Problem statement
What lines of the data below hold the string "echo"? Copy each one.

Available records
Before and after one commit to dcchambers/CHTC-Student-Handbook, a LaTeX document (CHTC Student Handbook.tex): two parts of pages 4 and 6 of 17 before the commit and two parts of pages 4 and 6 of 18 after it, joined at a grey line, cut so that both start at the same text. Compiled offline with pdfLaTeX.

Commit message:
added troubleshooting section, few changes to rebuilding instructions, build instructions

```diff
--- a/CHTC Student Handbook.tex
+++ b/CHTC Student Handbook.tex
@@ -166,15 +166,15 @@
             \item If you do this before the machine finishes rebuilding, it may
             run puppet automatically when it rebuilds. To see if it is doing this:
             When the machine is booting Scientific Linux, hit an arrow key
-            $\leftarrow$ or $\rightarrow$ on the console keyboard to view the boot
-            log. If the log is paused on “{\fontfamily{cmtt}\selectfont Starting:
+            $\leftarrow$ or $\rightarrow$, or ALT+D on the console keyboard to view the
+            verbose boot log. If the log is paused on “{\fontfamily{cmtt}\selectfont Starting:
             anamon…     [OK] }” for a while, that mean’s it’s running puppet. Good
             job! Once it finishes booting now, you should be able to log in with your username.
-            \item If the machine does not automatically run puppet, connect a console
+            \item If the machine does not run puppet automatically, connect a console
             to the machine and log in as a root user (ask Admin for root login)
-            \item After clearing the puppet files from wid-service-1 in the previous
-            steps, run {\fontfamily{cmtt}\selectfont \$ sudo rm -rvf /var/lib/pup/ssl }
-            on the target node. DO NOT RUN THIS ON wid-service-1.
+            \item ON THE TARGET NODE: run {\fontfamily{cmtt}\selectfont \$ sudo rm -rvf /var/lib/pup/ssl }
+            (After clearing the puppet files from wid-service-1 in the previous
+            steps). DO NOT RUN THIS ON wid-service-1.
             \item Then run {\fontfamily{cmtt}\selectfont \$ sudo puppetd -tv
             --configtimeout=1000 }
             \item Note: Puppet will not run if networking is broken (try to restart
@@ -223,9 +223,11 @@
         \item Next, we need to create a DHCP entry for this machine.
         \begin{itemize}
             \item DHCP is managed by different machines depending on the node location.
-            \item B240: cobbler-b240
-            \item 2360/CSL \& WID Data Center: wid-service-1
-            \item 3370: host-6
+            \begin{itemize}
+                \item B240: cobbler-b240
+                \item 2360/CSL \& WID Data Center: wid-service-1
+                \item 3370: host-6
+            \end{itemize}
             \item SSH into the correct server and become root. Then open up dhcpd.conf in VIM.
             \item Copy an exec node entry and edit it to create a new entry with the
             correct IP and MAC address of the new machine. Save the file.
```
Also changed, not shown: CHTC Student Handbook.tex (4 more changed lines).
==
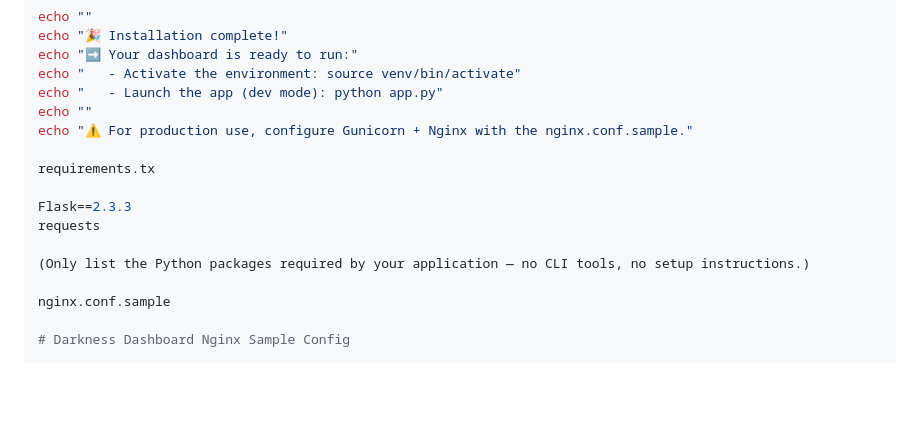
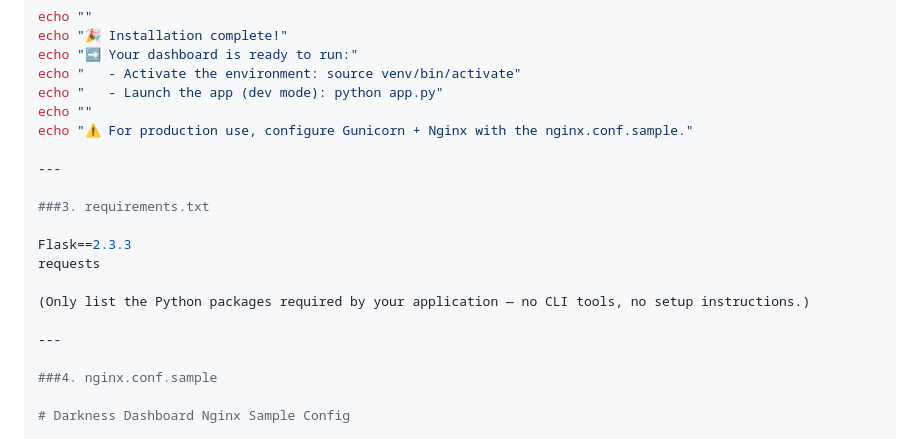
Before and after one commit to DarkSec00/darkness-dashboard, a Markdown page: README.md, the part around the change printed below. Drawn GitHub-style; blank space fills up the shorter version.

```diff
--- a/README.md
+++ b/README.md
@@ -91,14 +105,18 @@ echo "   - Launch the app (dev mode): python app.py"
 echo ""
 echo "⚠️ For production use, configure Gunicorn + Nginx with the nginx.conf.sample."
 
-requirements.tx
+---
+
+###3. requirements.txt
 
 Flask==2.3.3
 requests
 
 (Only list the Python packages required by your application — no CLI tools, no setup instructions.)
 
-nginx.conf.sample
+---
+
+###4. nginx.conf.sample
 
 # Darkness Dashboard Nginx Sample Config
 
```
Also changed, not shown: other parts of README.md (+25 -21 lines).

Answer for the task
@@ -91,14 +105,18 @@ echo "   - Launch the app (dev mode): python app.py"
 echo ""
 echo "⚠️ For production use, configure Gunicorn + Nginx with the nginx.conf.sample."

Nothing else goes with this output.